The rest of the country looks to California. Not for what is conventional, but for what is necessary—necessary to keep faith with our courageous forebears.
Throughout its nearly 80 years, the Rosenberg Foundation has aimed to be a risk-taking grantmaker for social justice, with the goal of identifying and nurturing innovative leaders and promising solutions to some of California's most pressing and vexing problems.
For us, innovation goes beyond new ideas and technologies. It is fresh passion and bold vision. It means fostering new collaborations and surprising connections across issues and communities. It is the ability to seize societal shifts and trends to bring new approaches to seemingly intractable challenges.
For this edition of Justice in California, we asked some of the leading thinkers and advocates in social justice to share with us their bold ideas, strategies, and vision on innovative ways that we can collectively work towards a stronger California. These leaders are working to make the promise of full and equal participation in our shared economic, political, and civic life a reality for every Californian.
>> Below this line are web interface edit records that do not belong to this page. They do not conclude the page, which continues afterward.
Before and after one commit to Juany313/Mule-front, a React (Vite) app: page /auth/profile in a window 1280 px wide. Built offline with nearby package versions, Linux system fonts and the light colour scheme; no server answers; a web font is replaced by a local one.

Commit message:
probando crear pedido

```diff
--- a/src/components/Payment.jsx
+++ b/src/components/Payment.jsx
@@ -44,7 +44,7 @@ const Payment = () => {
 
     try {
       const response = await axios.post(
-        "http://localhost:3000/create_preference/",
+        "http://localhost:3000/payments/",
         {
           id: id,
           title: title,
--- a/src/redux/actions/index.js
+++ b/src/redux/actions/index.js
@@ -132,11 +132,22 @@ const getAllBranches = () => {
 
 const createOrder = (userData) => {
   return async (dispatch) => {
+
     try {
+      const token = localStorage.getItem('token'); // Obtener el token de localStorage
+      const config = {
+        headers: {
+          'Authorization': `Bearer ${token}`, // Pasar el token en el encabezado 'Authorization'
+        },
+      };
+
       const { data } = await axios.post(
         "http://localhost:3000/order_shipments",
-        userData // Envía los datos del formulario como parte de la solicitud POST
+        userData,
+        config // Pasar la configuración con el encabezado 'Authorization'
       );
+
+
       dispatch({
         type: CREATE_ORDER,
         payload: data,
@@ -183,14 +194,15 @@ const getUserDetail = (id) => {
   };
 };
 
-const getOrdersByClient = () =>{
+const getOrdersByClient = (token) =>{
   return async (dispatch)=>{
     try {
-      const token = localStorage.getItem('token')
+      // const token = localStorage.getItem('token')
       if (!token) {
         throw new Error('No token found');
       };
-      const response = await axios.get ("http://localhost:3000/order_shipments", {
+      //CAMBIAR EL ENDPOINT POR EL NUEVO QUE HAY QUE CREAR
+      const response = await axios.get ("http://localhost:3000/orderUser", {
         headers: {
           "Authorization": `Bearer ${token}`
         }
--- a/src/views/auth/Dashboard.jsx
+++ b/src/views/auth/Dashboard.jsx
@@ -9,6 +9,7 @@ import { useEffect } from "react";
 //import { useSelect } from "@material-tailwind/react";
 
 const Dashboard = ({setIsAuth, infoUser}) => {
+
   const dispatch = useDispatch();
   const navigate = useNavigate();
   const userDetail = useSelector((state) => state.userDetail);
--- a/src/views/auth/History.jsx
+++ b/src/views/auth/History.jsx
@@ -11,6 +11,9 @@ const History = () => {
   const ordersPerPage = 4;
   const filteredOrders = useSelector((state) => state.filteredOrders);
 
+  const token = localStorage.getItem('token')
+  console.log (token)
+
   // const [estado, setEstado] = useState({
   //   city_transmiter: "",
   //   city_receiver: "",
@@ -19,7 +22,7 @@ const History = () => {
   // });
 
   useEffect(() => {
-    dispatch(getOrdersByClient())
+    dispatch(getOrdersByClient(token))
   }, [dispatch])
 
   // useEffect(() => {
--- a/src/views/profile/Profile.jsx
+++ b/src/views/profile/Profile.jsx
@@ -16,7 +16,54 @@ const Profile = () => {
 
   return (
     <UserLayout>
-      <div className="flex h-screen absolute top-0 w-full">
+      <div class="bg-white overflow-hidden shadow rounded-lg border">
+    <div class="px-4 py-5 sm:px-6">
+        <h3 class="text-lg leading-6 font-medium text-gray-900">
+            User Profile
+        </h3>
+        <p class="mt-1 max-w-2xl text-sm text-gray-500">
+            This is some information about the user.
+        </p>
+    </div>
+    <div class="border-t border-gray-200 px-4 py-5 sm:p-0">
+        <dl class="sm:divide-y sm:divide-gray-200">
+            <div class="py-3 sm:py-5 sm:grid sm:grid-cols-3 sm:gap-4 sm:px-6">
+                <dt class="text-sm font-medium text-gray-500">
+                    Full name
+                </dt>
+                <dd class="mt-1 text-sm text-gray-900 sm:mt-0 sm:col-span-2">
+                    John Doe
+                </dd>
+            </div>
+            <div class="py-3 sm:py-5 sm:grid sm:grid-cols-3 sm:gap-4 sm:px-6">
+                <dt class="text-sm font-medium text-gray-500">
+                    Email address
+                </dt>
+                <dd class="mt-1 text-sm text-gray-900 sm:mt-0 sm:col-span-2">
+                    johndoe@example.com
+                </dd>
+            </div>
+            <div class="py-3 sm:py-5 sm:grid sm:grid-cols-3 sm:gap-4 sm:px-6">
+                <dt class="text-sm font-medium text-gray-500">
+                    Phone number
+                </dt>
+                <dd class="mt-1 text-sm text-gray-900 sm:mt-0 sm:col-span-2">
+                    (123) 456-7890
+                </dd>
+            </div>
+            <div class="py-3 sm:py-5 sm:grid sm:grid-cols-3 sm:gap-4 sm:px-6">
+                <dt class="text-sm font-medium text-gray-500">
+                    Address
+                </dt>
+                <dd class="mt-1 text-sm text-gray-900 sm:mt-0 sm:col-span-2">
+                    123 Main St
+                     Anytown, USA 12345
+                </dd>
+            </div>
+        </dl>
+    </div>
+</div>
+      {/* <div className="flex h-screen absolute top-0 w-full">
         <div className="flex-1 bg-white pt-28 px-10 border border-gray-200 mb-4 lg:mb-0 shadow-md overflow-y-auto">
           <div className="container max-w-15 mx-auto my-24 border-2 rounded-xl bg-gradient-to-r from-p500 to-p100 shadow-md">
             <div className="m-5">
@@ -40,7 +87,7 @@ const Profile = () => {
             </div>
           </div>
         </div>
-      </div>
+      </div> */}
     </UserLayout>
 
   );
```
We believe that immigrants are vital to California's economy and our communities. So, we asked Maria Echaveste, Benjamin Todd Jealous, and Kate Kendell to share their thoughts on how we can harness the power of the “New American Majority” to usher in real change, beginning with a new immigration process. DREAMers Sofia Campos, Catherine Eusebio, and Jorge Gutierrez delve into how undocumented immigrant youth are drawing strength from their differences to form a formidable movement that has ignited the country. Ai-jen Poo and Laphonza Butler discuss exciting opportunities at the intersection of immigrant and workers' rights. Maisie Greenawalt, Erik Nicholson, and Minor Sinclair write about how socially conscious consumers can deliver justice for farm workers.
Criminal justice remains one of California's biggest challenges, and one that demands a shift in solutions and approaches. Lenore Anderson calls for a bold new vision for safety in the Golden State. Susan Burton and Judy Patrick write about how California must change its approach to incarcerating and rehabilitating women. San Francisco DA George Gascón makes his case on how prosecutors can transform the justice system for the better. And Dr. Nadine Burke Harris and Esta Soler discuss why we must stem the tide of violence and trauma experienced by children, an urgent epidemic that has far reaching consequences.
We are excited to share with you these thought pieces by visionary—and indeed unconventional—leaders and advocates who are working tirelessly to achieve a brighter future for all of us. As always, our hope for this publication is that it will inform our public conversation on how best to realize our common dreams for justice and equality in California and beyond. We look forward to working with you on those goals.